Location, Climate and Habitats
From sweet cicely to spoot clams, chanterelles to samphire, Scotland’s beautiful, bountiful Southwest is an open-air larder of gourmet delights.
Galloway is essentially one large peninsula that stretches from the Solway estuary in the East to the Mull of Galloway in the West before the coast curves Northward and joins Ayrshire. Within this are three smaller peninsula: The Colvend/Stewartry coast, The Machars and The Rhinns. Each of these offer a different mixture of tidal estuaries, rocky shores and opulent beaches – all fine hunting grounds for coastal foragers.

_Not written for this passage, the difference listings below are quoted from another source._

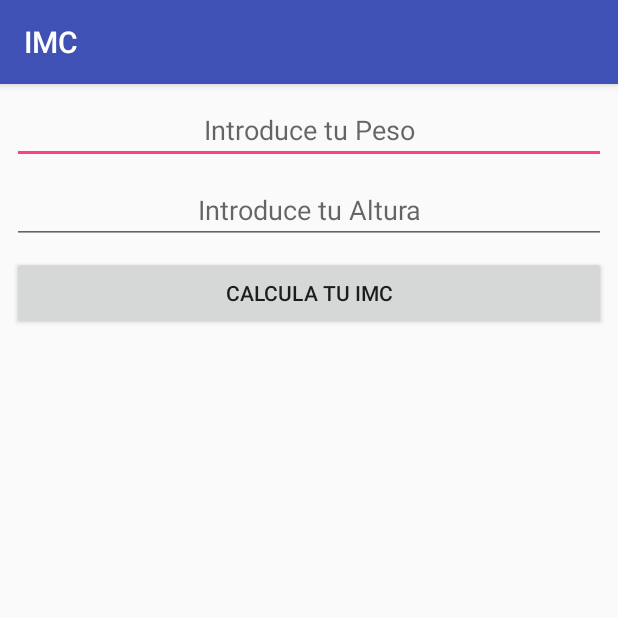
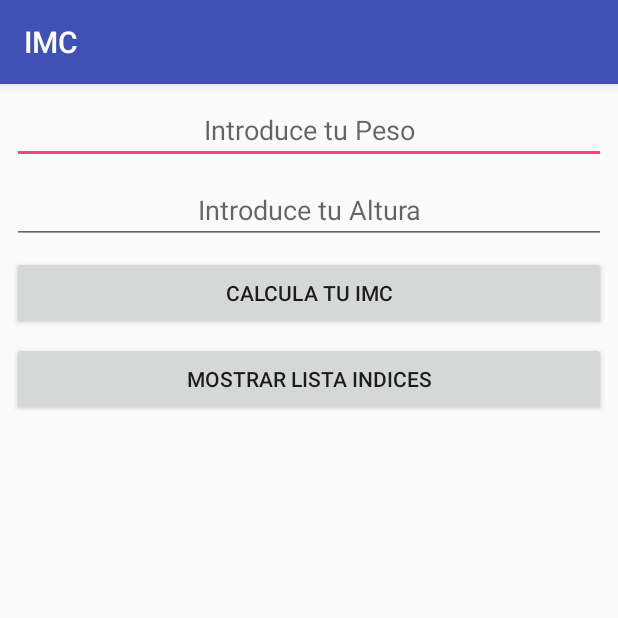
Before and after one commit to diegodf8/IMC, an Android app: the screen it shows after launch (MainActivity), on a phone screen of 412 x 824 dp, the top half of it. Run offline under Robolectric (Android 15) with nearby library versions, the phone set to English and light mode, and no system bars.

Commit message:
Android IMC running

```diff
--- a/app/src/main/AndroidManifest.xml
+++ b/app/src/main/AndroidManifest.xml
@@ -16,6 +16,7 @@
                 <category android:name="android.intent.category.LAUNCHER" />
             </intent-filter>
         </activity>
+        <activity android:name=".ListaActivity"></activity>
     </application>
 
 </manifest>
--- a/app/src/main/java/android/cice/com/imc/MainActivity.java
+++ b/app/src/main/java/android/cice/com/imc/MainActivity.java
@@ -1,5 +1,6 @@
 package android.cice.com.imc;
 
+import android.cice.com.imc.listeners.MostrarListaListener;
 import android.support.v7.app.AppCompatActivity;
 import android.os.Bundle;
 import android.view.View;
@@ -18,6 +19,7 @@ public class MainActivity extends AppCompatActivity {
         final EditText altura = findViewById(R.id.altura);
         final EditText peso = findViewById(R.id.peso);
         Button calcula = findViewById(R.id.calcula);
+        Button mostrarLista = findViewById(R.id.mostrar_lista);
         final TextView resultado = findViewById(R.id.resultado);
 
         calcula.setOnClickListener(new View.OnClickListener() {
@@ -40,5 +42,8 @@ public class MainActivity extends AppCompatActivity {
                 }
             }
         });
+
+        MostrarListaListener mostrarListaListener = new MostrarListaListener(this);
+        mostrarLista.setOnClickListener(mostrarListaListener);
     }
 }
--- /dev/null
+++ b/app/src/main/java/android/cice/com/imc/listeners/MostrarListaListener.java
@@ -0,0 +1,23 @@
+package android.cice.com.imc.listeners;
+
+import android.app.Activity;
+import android.cice.com.imc.ListaActivity;
+import android.content.Context;
+import android.content.Intent;
+import android.view.View;
+
+public class MostrarListaListener implements View.OnClickListener {
+
+    private Context context;
+
+    public MostrarListaListener(Context context){
+        this.context = context;
+    }
+
+
+    @Override
+    public void onClick(View v) {
+        Intent intent = new Intent(context, ListaActivity.class);
+        context.startActivity(intent);
+    }
+}
--- a/app/src/main/res/layout/activity_main.xml
+++ b/app/src/main/res/layout/activity_main.xml
@@ -71,6 +71,20 @@
         app:layout_constraintBottom_toBottomOf="parent"
         app:layout_constraintEnd_toEndOf="parent"
         app:layout_constraintStart_toStartOf="parent"
+        app:layout_constraintTop_toBottomOf="@+id/mostrar_lista" />
+
+    <Button
+        android:id="@+id/mostrar_lista"
+        android:layout_width="match_parent"
+        android:layout_height="49dp"
+        android:layout_marginEnd="8dp"
+        android:layout_marginLeft="8dp"
+        android:layout_marginRight="8dp"
+        android:layout_marginStart="8dp"
+        android:layout_marginTop="8dp"
+        android:text="Mostrar lista indices"
+        app:layout_constraintEnd_toEndOf="parent"
+        app:layout_constraintStart_toStartOf="parent"
         app:layout_constraintTop_toBottomOf="@+id/calcula" />
 
 </android.support.constraint.ConstraintLayout>
```
Also changed, not shown: app/src/main/java/android/cice/com/imc/ListaActivity.java (added, +13 -0 lines), app/src/main/res/layout/activity_lista.xml (added, +16 -0 lines).
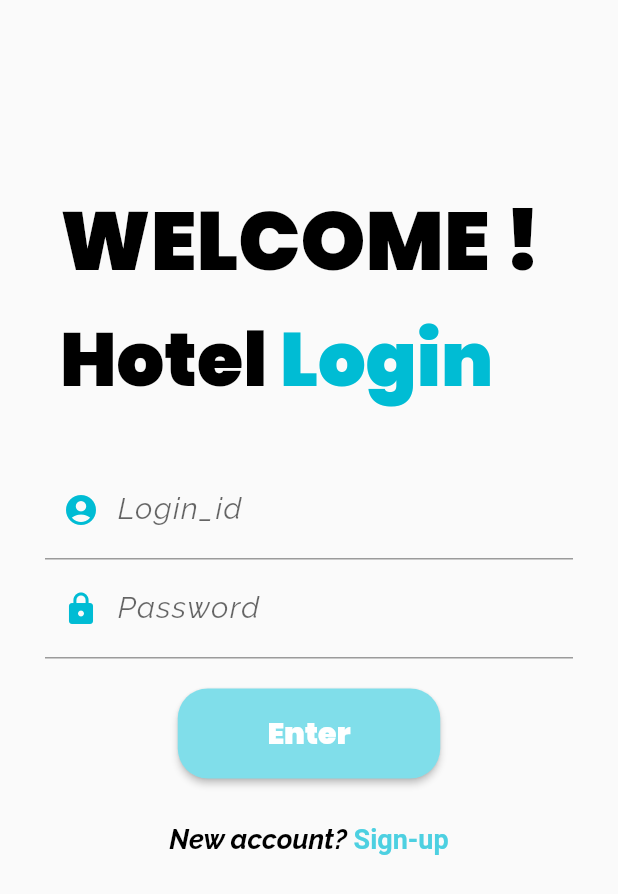
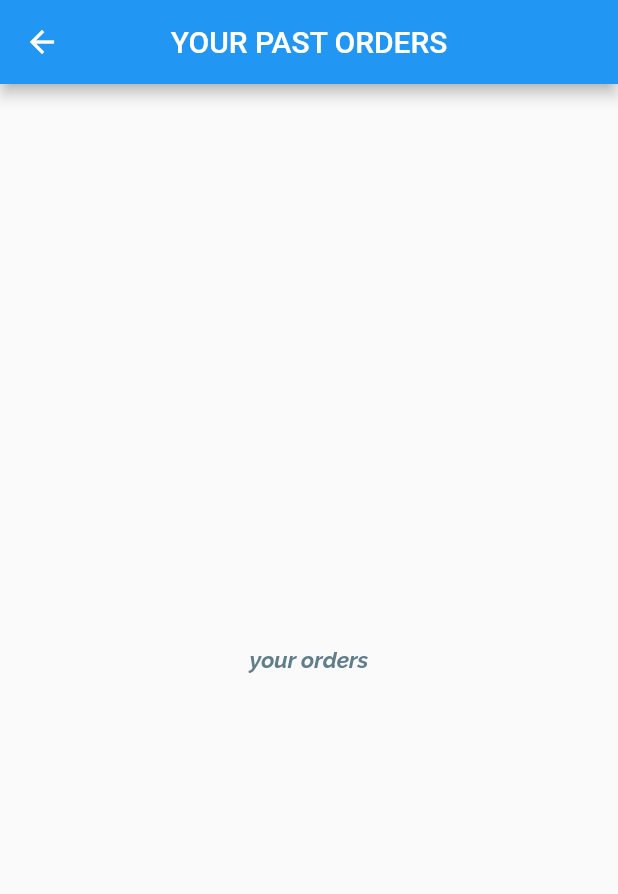
Before and after one commit to pravinbabubaskar/Feed_The_Need, a Flutter app: the screen it shows once a user with an empty profile is signed in, item 4 of the bottom bar chosen, after a tap on "Past Orders", on a phone screen of 412 x 824 dp. Shown: the top 894 px of the screen. Run offline on Flutter 3.47's test engine with Material 2 defaults, Android fonts, the phone set to English and light mode, and no system bars; our stand-ins replace cloud_firestore, firebase_auth, firebase_core, geolocator; missing offline and left inert: flutter_splash_screen, geocoder, web_scraper; accounts and stored records are empty.

Commit message:
basic past order

```diff
--- a/lib/Past_orders.dart
+++ b/lib/Past_orders.dart
@@ -1 +1,37 @@
-import '';
+import 'package:flutter/cupertino.dart';
+import 'package:flutter/material.dart';
+import 'account.dart';
+
+class Past_order extends StatefulWidget{
+  @override
+  pastorder createState() => pastorder();
+}
+class pastorder extends State<Past_order>
+{
+  @override
+  Widget build(BuildContext context) {
+    return Scaffold(
+      appBar: AppBar(
+        title:Text('YOUR PAST ORDERS',style: TextStyle(),),
+          centerTitle: true,
+      ),
+      body:Center(
+
+      child:Text(
+           'your orders',
+          textAlign:TextAlign.center,
+          style: TextStyle(
+          fontSize: 15.0,
+          fontWeight: FontWeight.bold,
+          fontFamily: 'Raleway',
+          color: Colors.blueGrey
+          ),
+    ),
+           //),
+          ),
+
+    );
+    //throw UnimplementedError();
+  }
+
+}
--- a/lib/account.dart
+++ b/lib/account.dart
@@ -2,6 +2,7 @@ import 'package:feedthenead/Hotel/login.dart';
 import 'package:flutter/material.dart';
 import 'package:firebase_auth/firebase_auth.dart';
 import 'data.dart';
+import 'Past_orders.dart';
 import 'welcome.dart';
 import 'web_scrapping.dart';
 import 'donate.dart';
@@ -39,7 +40,7 @@ class _AccountState extends State<Account> {
     Navigator.push(context, MaterialPageRoute(builder: (context) => Donate()));
   }
   Past_orders() async{
-    Navigator.push(context, MaterialPageRoute(builder: (context) => Login()));
+    Navigator.push(context, MaterialPageRoute(builder: (context) => Past_order()));
   }
   @override
   Widget build(BuildContext context) {
```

Due to the warming influence of the gulf stream and the shelter from Atlantic storms afforded by Ireland, Galloway enjoys a warmer, gentler climate than comparable areas on a similar latitude. This allows a wide range of species and a long growing season.
Inland, habitats become even more diverse – a patchwork of lush farmland, deciduous and coniferous forests, upland moors and marshes. This diversity means there is never a dull moment for sharp-eyed foragers.